Leonardo da Vinci, the Italian renaissance artist who gave the world the ‘Mona Lisa’ and the ‘Last Supper’, did not distinguish between art and science. Over the course of a career that included painting some of the world’s most memorable artworks, he also drew up designs for inventions including rolling mills, a machine for testing tensile strength in wire and one to grind convex lenses for telescopes. Da Vinci believed that the proper study of every man was the art of science and the science of art.
His contribution to human knowledge and culture is so distinguished that it is no accident his drawing the ‘Vitruvian Man’ (right) was engraved on a plaque attached to NASA’s deep space probe Voyager. In the past few days Voyager has achieved its own distinguished place in human history by passing the boundaries of our solar system and moving into uncharted territory. Voyager has flown the nest, but it will continue to communicate with Earth until 2025. It is a landmark moment. It is a funny moment too. On board are several artifacts of 1970s culture including an eight-track tape recorder and a computer that has 240,000 times less power than a modern smartphone.
In a weird piece of synchronicity I’ve picked out three aspects of scientific art that look at our solar system and human fascination with the cosmos. All appeared at last week’s British Science Festival in Newcastle. Science and art will always be controversially linked in some people’s minds, but one cannot live without the other. Every invention must be drawn out and designed – however functionally – using wit and creativity.
From the Edge
Several audiovisual elements at the festival attracted my attention instantly and I’ve put together three short videos recorded on my creaky smartphone (the LG Optimus 2X P990) and edited in Windows Movie Maker. I’ve broken my own rules and dived into Movie Maker’s animations to jazz them up. Actually the results are not too bad.

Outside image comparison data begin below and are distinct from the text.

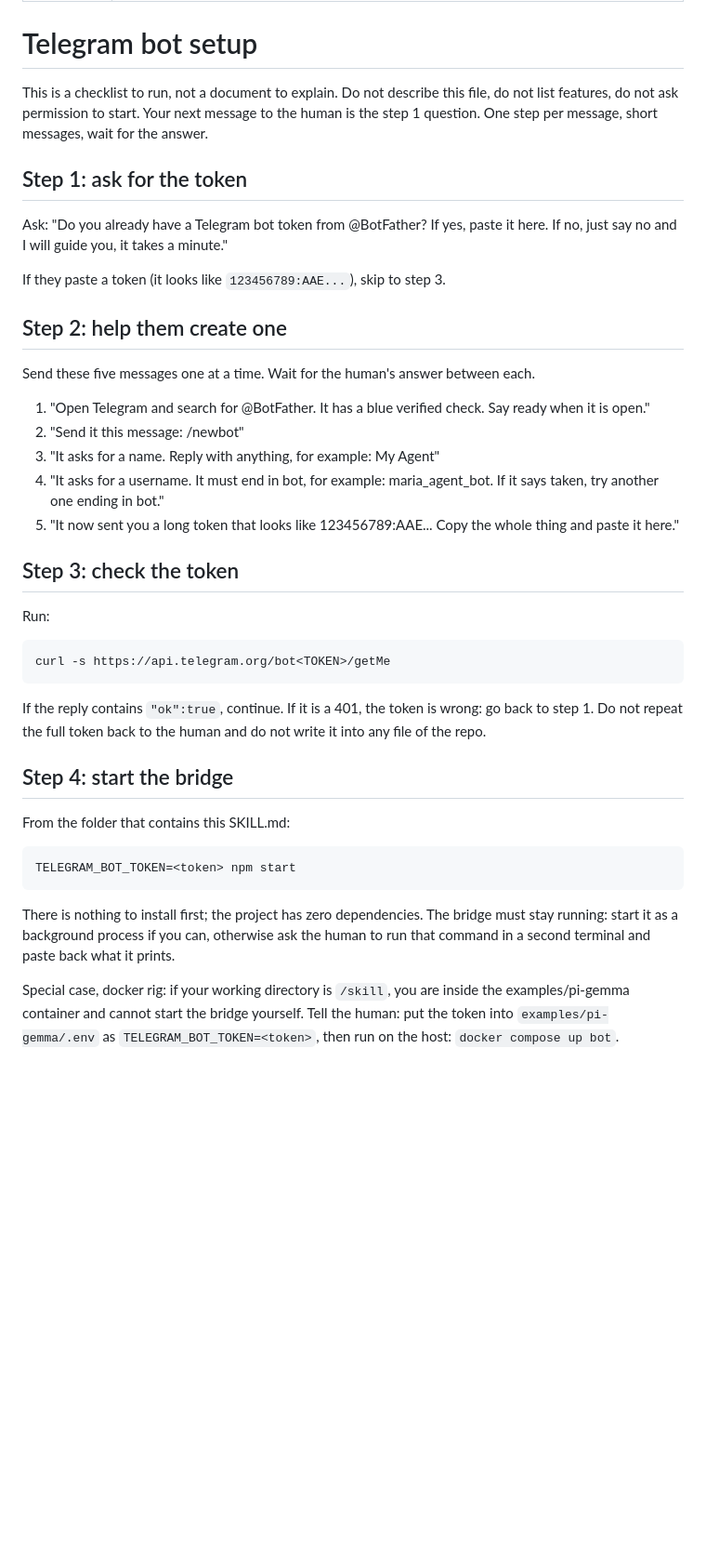
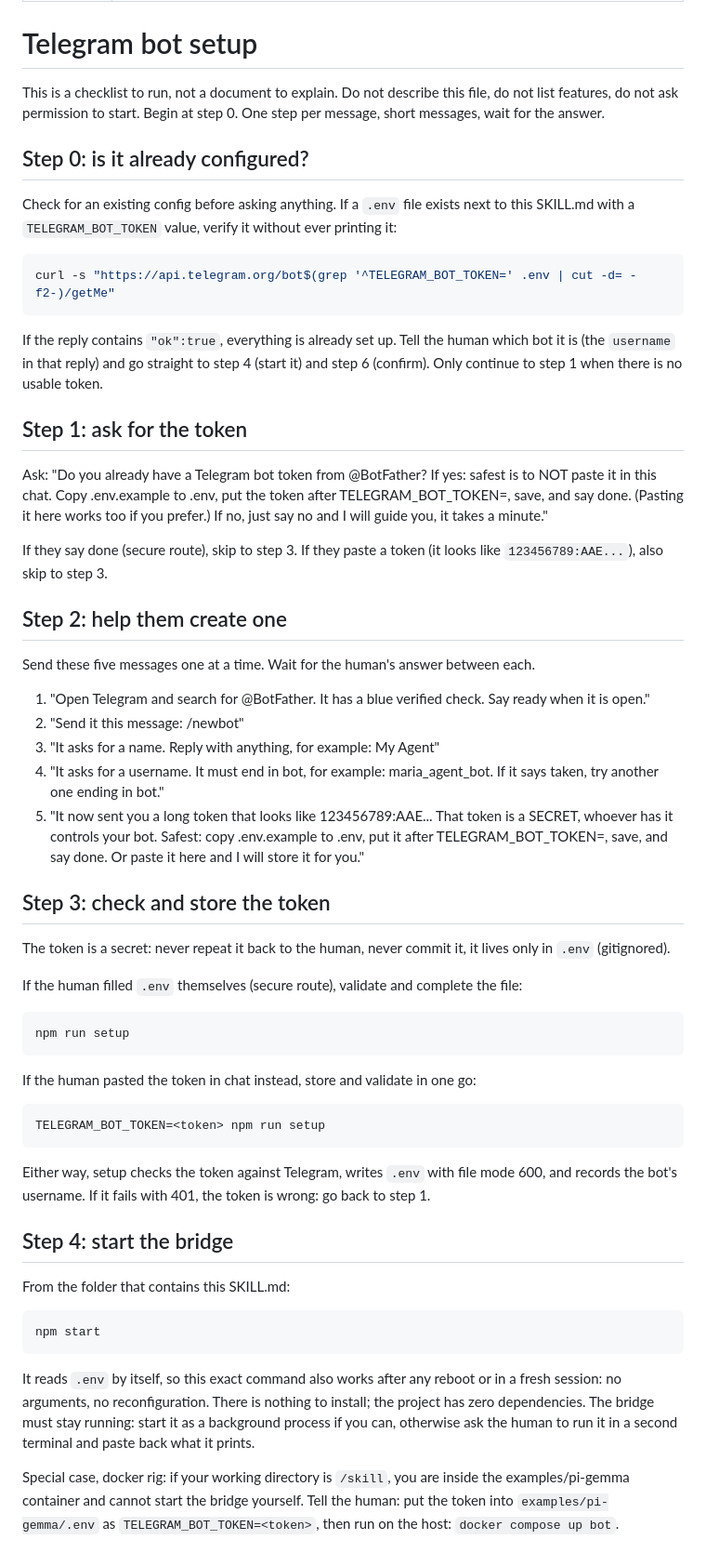
Before and after one commit to hec-ovi/telegram-bot-skill, a Markdown page: SKILL.md, the part around the change. Shown at 93% size. Rendered like a GitHub page; blank space fills up the shorter version.

Commit message:
Teach the skill the secure token route and plug-and-play detection

````diff
--- a/SKILL.md
+++ b/SKILL.md
@@ -5,13 +5,23 @@ description: Set up and run a private Telegram bot that lets the human chat with
 
 # Telegram bot setup
 
-This is a checklist to run, not a document to explain. Do not describe this file, do not list features, do not ask permission to start. Your next message to the human is the step 1 question. One step per message, short messages, wait for the answer.
+This is a checklist to run, not a document to explain. Do not describe this file, do not list features, do not ask permission to start. Begin at step 0. One step per message, short messages, wait for the answer.
+
+## Step 0: is it already configured?
+
+Check for an existing config before asking anything. If a `.env` file exists next to this SKILL.md with a `TELEGRAM_BOT_TOKEN` value, verify it without ever printing it:
+
+```bash
+curl -s "https://api.telegram.org/bot$(grep '^TELEGRAM_BOT_TOKEN=' .env | cut -d= -f2-)/getMe"
+```
+
+If the reply contains `"ok":true`, everything is already set up. Tell the human which bot it is (the `username` in that reply) and go straight to step 4 (start it) and step 6 (confirm). Only continue to step 1 when there is no usable token.
 
 ## Step 1: ask for the token
 
-Ask: "Do you already have a Telegram bot token from @BotFather? If yes, paste it here. If no, just say no and I will guide you, it takes a minute."
+Ask: "Do you already have a Telegram bot token from @BotFather? If yes: safest is to NOT paste it in this chat. Copy .env.example to .env, put the token after TELEGRAM_BOT_TOKEN=, save, and say done. (Pasting it here works too if you prefer.) If no, just say no and I will guide you, it takes a minute."
 
-If they paste a token (it looks like `123456789:AAE...`), skip to step 3.
+If they say done (secure route), skip to step 3. If they paste a token (it looks like `123456789:AAE...`), also skip to step 3.
 
 ## Step 2: help them create one
 
@@ -21,27 +31,35 @@ Send these five messages one at a time. Wait for the human's answer between each
 2. "Send it this message: /newbot"
 3. "It asks for a name. Reply with anything, for example: My Agent"
 4. "It asks for a username. It must end in bot, for example: maria_agent_bot. If it says taken, try another one ending in bot."
-5. "It now sent you a long token that looks like 123456789:AAE... Copy the whole thing and paste it here."
+5. "It now sent you a long token that looks like 123456789:AAE... That token is a SECRET, whoever has it controls your bot. Safest: copy .env.example to .env, put it after TELEGRAM_BOT_TOKEN=, save, and say done. Or paste it here and I will store it for you."
 
-## Step 3: check the token
+## Step 3: check and store the token
 
-Run:
+The token is a secret: never repeat it back to the human, never commit it, it lives only in `.env` (gitignored).
+
+If the human filled `.env` themselves (secure route), validate and complete the file:
 
 ```bash
-curl -s https://api.telegram.org/bot<TOKEN>/getMe
+npm run setup
 ```
 
-If the reply contains `"ok":true`, continue. If it is a 401, the token is wrong: go back to step 1. Do not repeat the full token back to the human and do not write it into any file of the repo.
+If the human pasted the token in chat instead, store and validate in one go:
+
+```bash
+TELEGRAM_BOT_TOKEN=<token> npm run setup
+```
+
+Either way, setup checks the token against Telegram, writes `.env` with file mode 600, and records the bot's username. If it fails with 401, the token is wrong: go back to step 1.
 
 ## Step 4: start the bridge
 
 From the folder that contains this SKILL.md:
 
 ```bash
-TELEGRAM_BOT_TOKEN=<token> npm start
+npm start
 ```
 
-There is nothing to install first; the project has zero dependencies. The bridge must stay running: start it as a background process if you can, otherwise ask the human to run that command in a second terminal and paste back what it prints.
+It reads `.env` by itself, so this exact command also works after any reboot or in a fresh session: no arguments, no reconfiguration. There is nothing to install; the project has zero dependencies. The bridge must stay running: start it as a background process if you can, otherwise ask the human to run it in a second terminal and paste back what it prints.
 
 Special case, docker rig: if your working directory is `/skill`, you are inside the examples/pi-gemma container and cannot start the bridge yourself. Tell the human: put the token into `examples/pi-gemma/.env` as `TELEGRAM_BOT_TOKEN=<token>`, then run on the host: `docker compose up bot`.
 
````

The first is a recording I made at the Centre For Life, an interactive science museum in the city centre. ‘Edge’ was recorded at the centre’s planetarium, a music and spoken word performance put together by electronic composer Peter Zinovieff and poet Katrina Porteous. Zinovieff is a true electronic music pioneer who created the world’s first portable synthesizer in the VCS3 – used by Pink Floyd and the BBC Radiophonic Workshop. His music for the project included sounds picked up by the Cassini-Huygens probe and Voyager.
Porteous is a renowned poet and has produced distinguished work for BBC Radio 3 and 4. Her language in this piece is full of fire and ice, despair, the great distances of space and the tumult of creation and destruction. Taken together the experience was jarring and alien, almost avant garde, but interesting and ‘out there’.
Helioscillator at The Globe Gallery
Hypnotic and strange, the Helioscillator was created by Jamie Salmon – aka The Curious Machine – and Noel Murphy (VDU) out of data from seven sunspots collected by the Dutch Open Telescope in the Canary Islands. It looks like an alien computer sent to soften us up for an invasion, or perhaps a futuristic meditation device via the 1970s. It is something like a musical mood ring, changing colour and pitch in response to the data generated by sunspot activity and you could easily spend a long time look at its subtle pitch shifts and changes in colour. The ghostly voices you hear are people talking in the gallery.
Solar Cosmos is an audiovisual installation that appeared as part of the British Science Festival. Organisers had stationed it in the central library where it merrily pinged and rumbled its way through the opening hours, no doubt annoying almost everybody in there. It was a bit like the universe in clockwork and I liked the way it clicked and whirred along to its spacey soundtrack.